The answer must consist of every line below that contains the word "Mapping".

────────

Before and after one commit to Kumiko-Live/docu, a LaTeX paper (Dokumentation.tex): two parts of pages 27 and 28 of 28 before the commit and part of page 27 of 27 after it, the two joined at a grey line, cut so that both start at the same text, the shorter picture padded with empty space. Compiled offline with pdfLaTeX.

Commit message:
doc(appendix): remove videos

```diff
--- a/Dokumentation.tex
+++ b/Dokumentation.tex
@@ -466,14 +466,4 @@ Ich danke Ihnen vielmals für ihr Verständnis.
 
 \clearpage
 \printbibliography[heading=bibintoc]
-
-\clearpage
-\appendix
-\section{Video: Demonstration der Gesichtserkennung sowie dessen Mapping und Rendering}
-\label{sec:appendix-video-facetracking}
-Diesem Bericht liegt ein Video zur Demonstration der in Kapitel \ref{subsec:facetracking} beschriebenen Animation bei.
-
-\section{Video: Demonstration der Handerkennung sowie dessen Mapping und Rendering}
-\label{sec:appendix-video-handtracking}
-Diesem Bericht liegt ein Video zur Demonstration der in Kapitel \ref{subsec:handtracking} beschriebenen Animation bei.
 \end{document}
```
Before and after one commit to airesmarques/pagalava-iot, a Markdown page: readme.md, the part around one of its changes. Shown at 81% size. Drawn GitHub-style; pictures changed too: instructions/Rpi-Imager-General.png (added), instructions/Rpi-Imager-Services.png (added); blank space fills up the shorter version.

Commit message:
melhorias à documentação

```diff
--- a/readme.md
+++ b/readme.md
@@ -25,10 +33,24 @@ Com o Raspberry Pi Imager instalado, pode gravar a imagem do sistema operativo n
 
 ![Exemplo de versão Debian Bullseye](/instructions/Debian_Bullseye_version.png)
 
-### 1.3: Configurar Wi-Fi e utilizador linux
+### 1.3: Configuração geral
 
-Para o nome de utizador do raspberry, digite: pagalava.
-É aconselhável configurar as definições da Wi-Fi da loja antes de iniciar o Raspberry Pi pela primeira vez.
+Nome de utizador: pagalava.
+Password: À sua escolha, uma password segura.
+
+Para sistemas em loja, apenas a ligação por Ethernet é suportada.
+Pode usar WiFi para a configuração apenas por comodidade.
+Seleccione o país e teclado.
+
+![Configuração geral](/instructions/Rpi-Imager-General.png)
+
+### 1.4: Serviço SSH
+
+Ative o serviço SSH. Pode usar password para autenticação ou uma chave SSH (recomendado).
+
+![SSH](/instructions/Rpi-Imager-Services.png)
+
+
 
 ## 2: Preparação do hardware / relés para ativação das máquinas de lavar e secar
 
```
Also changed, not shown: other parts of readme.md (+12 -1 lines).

────────

> TASK SOLUTION:
-\section{Video: Demonstration der Gesichtserkennung sowie dessen Mapping und Rendering}
-\section{Video: Demonstration der Handerkennung sowie dessen Mapping und Rendering}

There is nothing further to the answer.